The data below:

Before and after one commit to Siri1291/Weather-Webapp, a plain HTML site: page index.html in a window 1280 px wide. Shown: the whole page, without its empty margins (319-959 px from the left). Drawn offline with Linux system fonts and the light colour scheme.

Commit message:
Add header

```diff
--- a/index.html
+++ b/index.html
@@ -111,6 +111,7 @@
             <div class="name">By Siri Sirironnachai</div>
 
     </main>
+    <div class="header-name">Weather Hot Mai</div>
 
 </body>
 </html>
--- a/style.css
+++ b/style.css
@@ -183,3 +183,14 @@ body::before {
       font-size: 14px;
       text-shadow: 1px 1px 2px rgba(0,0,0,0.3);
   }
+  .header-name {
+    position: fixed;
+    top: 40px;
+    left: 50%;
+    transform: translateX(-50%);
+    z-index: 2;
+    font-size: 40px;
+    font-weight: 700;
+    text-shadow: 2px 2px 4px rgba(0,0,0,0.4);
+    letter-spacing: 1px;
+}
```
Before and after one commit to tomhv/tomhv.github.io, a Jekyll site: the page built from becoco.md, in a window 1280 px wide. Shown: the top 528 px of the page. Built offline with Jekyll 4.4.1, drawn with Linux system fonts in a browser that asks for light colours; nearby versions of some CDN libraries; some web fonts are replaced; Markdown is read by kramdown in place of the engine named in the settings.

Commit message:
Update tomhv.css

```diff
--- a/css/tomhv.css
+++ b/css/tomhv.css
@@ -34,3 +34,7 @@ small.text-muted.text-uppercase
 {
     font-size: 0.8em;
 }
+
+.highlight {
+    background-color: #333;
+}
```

End of The data.
The data below:

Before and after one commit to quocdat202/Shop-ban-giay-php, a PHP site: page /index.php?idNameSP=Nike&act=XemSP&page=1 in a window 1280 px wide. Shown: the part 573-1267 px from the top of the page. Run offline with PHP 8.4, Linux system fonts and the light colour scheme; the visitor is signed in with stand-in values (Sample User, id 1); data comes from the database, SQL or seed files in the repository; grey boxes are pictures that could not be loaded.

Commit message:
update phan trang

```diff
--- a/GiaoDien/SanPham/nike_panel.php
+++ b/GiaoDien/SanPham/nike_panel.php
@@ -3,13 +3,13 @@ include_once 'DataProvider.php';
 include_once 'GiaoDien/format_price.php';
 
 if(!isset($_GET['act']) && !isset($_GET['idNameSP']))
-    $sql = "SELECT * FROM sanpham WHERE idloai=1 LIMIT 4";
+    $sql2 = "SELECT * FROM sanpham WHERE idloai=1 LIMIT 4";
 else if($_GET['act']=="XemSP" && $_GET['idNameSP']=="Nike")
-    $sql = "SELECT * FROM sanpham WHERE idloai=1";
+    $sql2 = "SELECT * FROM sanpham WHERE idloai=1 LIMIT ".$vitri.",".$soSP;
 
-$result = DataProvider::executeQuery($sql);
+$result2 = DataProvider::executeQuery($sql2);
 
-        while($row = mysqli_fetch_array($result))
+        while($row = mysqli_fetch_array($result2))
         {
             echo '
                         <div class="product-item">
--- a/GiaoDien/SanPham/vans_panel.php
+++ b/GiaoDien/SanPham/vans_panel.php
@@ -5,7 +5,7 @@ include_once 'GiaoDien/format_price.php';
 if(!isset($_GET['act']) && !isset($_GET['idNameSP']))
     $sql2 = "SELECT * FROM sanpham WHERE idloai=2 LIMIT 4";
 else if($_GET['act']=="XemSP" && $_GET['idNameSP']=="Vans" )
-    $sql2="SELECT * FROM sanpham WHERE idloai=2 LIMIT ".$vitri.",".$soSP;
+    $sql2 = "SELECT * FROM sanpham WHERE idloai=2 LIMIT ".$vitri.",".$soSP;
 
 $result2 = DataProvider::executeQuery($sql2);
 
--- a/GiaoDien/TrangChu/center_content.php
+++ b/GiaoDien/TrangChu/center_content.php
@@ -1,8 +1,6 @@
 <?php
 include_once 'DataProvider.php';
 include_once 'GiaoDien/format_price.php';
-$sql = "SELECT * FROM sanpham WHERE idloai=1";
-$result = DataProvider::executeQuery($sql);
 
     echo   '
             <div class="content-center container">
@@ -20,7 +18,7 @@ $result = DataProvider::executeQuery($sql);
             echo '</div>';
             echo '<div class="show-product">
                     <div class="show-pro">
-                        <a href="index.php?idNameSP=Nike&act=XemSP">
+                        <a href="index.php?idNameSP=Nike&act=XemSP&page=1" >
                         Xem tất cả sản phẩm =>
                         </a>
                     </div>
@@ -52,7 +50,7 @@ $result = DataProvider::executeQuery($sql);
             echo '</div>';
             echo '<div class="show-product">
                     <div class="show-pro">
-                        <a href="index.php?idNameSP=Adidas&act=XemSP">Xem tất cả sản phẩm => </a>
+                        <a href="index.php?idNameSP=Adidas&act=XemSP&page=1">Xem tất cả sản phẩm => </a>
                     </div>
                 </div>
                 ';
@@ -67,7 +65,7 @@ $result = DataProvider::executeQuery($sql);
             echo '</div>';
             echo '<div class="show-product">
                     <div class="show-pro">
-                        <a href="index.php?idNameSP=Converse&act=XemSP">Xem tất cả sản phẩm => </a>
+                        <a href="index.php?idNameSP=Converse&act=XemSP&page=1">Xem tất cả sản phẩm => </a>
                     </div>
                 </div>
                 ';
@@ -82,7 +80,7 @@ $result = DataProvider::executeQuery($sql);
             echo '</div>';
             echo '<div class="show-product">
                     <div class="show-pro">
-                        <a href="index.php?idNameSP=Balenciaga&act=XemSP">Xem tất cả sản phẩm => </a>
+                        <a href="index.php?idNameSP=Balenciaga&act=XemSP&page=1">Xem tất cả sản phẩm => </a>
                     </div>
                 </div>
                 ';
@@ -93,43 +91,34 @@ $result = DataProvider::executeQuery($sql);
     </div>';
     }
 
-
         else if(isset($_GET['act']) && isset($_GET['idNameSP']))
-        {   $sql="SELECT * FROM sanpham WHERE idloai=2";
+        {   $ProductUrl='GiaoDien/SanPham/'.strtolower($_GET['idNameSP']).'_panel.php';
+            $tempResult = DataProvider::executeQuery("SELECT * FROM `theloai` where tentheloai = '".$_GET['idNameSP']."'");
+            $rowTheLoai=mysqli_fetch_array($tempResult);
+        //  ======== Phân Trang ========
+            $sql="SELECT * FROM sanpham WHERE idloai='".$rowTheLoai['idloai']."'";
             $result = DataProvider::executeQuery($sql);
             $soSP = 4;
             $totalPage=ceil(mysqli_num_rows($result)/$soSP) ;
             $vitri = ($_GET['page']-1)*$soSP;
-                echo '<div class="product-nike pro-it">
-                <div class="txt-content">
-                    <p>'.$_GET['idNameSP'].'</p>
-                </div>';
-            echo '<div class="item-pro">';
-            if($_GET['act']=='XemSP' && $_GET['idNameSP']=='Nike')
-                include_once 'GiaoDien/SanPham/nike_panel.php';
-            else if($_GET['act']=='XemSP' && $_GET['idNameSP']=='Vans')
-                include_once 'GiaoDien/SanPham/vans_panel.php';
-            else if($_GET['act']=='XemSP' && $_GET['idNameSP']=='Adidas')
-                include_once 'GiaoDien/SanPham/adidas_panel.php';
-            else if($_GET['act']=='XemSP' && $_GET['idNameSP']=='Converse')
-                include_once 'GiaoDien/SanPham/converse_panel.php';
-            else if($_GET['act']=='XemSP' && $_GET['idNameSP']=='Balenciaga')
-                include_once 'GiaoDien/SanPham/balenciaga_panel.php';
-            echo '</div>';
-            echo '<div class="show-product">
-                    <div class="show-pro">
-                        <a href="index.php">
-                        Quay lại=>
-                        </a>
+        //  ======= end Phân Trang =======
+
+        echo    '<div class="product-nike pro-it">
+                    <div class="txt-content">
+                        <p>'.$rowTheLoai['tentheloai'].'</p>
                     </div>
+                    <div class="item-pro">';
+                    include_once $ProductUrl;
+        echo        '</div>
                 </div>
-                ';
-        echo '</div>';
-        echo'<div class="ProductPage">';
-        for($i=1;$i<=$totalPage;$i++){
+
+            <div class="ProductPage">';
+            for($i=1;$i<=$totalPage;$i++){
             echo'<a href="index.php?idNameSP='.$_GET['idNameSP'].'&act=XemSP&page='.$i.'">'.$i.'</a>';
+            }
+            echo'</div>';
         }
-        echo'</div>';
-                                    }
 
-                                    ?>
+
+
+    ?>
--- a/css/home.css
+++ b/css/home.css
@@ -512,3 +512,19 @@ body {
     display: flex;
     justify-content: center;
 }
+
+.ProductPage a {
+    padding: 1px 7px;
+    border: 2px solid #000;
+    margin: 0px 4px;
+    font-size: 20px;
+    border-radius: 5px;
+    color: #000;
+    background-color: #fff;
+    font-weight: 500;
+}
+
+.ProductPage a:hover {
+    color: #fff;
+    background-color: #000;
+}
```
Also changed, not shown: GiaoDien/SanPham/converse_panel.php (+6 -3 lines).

End of The data.

▸ What to work on: State how many lines of the records above contain the word "executeQuery", giving only that number.

▸ Answer to the exercise: 11